* _WORK INSTRUCTIONS_:
Reproduce the entries below in full and without error.
Content starts
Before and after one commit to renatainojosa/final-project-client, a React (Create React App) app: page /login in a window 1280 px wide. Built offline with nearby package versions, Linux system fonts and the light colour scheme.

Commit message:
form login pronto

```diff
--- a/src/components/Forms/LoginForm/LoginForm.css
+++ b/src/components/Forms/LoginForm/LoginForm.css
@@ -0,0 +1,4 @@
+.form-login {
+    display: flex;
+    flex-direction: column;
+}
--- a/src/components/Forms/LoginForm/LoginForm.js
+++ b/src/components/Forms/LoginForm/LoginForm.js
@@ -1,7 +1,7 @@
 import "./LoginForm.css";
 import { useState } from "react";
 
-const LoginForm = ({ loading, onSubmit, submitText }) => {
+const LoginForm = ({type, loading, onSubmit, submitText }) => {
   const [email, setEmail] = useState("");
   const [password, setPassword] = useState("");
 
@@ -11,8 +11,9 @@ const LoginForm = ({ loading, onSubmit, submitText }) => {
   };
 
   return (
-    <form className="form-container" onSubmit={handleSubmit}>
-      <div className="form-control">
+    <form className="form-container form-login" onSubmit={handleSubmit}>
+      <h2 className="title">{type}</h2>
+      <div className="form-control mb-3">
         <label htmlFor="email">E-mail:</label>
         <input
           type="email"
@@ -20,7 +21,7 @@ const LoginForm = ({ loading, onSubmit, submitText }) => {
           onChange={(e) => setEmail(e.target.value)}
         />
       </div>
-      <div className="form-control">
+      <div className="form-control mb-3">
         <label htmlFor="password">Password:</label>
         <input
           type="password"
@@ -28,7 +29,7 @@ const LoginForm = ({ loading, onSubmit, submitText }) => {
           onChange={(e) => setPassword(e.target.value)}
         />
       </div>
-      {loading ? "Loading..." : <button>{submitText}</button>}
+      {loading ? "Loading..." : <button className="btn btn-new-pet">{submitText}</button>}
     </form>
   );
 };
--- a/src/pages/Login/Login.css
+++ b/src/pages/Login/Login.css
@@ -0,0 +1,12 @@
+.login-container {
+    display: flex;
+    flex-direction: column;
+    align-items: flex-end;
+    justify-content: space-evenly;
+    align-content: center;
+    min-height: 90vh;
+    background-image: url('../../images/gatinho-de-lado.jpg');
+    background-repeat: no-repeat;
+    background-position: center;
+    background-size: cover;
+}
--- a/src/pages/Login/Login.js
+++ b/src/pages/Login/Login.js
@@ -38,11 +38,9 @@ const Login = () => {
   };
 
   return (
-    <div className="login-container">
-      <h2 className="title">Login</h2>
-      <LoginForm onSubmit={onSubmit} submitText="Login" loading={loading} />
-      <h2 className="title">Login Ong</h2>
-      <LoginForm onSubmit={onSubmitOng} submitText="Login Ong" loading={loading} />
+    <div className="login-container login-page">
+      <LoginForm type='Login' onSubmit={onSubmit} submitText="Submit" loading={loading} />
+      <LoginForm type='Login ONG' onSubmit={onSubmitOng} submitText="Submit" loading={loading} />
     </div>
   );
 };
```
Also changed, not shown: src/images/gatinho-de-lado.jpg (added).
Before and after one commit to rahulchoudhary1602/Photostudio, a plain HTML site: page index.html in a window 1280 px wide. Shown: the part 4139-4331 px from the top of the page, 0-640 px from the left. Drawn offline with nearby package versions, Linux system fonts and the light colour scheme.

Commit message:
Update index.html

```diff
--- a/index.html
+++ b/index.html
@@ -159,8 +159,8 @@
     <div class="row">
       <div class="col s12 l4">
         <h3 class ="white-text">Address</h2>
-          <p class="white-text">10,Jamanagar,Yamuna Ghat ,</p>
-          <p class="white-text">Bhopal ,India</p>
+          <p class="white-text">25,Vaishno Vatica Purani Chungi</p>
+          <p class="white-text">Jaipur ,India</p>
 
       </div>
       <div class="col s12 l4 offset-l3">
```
Content ends
* _ANSWER SECTION_:
Before and after one commit to renatainojosa/final-project-client, a React (Create React App) app: page /login in a window 1280 px wide. Built offline with nearby package versions, Linux system fonts and the light colour scheme.

Commit message:
form login pronto

```diff
--- a/src/components/Forms/LoginForm/LoginForm.css
+++ b/src/components/Forms/LoginForm/LoginForm.css
@@ -0,0 +1,4 @@
+.form-login {
+    display: flex;
+    flex-direction: column;
+}
--- a/src/components/Forms/LoginForm/LoginForm.js
+++ b/src/components/Forms/LoginForm/LoginForm.js
@@ -1,7 +1,7 @@
 import "./LoginForm.css";
 import { useState } from "react";
 
-const LoginForm = ({ loading, onSubmit, submitText }) => {
+const LoginForm = ({type, loading, onSubmit, submitText }) => {
   const [email, setEmail] = useState("");
   const [password, setPassword] = useState("");
 
@@ -11,8 +11,9 @@ const LoginForm = ({ loading, onSubmit, submitText }) => {
   };
 
   return (
-    <form className="form-container" onSubmit={handleSubmit}>
-      <div className="form-control">
+    <form className="form-container form-login" onSubmit={handleSubmit}>
+      <h2 className="title">{type}</h2>
+      <div className="form-control mb-3">
         <label htmlFor="email">E-mail:</label>
         <input
           type="email"
@@ -20,7 +21,7 @@ const LoginForm = ({ loading, onSubmit, submitText }) => {
           onChange={(e) => setEmail(e.target.value)}
         />
       </div>
-      <div className="form-control">
+      <div className="form-control mb-3">
         <label htmlFor="password">Password:</label>
         <input
           type="password"
@@ -28,7 +29,7 @@ const LoginForm = ({ loading, onSubmit, submitText }) => {
           onChange={(e) => setPassword(e.target.value)}
         />
       </div>
-      {loading ? "Loading..." : <button>{submitText}</button>}
+      {loading ? "Loading..." : <button className="btn btn-new-pet">{submitText}</button>}
     </form>
   );
 };
--- a/src/pages/Login/Login.css
+++ b/src/pages/Login/Login.css
@@ -0,0 +1,12 @@
+.login-container {
+    display: flex;
+    flex-direction: column;
+    align-items: flex-end;
+    justify-content: space-evenly;
+    align-content: center;
+    min-height: 90vh;
+    background-image: url('../../images/gatinho-de-lado.jpg');
+    background-repeat: no-repeat;
+    background-position: center;
+    background-size: cover;
+}
--- a/src/pages/Login/Login.js
+++ b/src/pages/Login/Login.js
@@ -38,11 +38,9 @@ const Login = () => {
   };
 
   return (
-    <div className="login-container">
-      <h2 className="title">Login</h2>
-      <LoginForm onSubmit={onSubmit} submitText="Login" loading={loading} />
-      <h2 className="title">Login Ong</h2>
-      <LoginForm onSubmit={onSubmitOng} submitText="Login Ong" loading={loading} />
+    <div className="login-container login-page">
+      <LoginForm type='Login' onSubmit={onSubmit} submitText="Submit" loading={loading} />
+      <LoginForm type='Login ONG' onSubmit={onSubmitOng} submitText="Submit" loading={loading} />
     </div>
   );
 };
```
Also changed, not shown: src/images/gatinho-de-lado.jpg (added).
Before and after one commit to rahulchoudhary1602/Photostudio, a plain HTML site: page index.html in a window 1280 px wide. Shown: the part 4139-4331 px from the top of the page, 0-640 px from the left. Drawn offline with nearby package versions, Linux system fonts and the light colour scheme.

Commit message:
Update index.html

```diff
--- a/index.html
+++ b/index.html
@@ -159,8 +159,8 @@
     <div class="row">
       <div class="col s12 l4">
         <h3 class ="white-text">Address</h2>
-          <p class="white-text">10,Jamanagar,Yamuna Ghat ,</p>
-          <p class="white-text">Bhopal ,India</p>
+          <p class="white-text">25,Vaishno Vatica Purani Chungi</p>
+          <p class="white-text">Jaipur ,India</p>
 
       </div>
       <div class="col s12 l4 offset-l3">
```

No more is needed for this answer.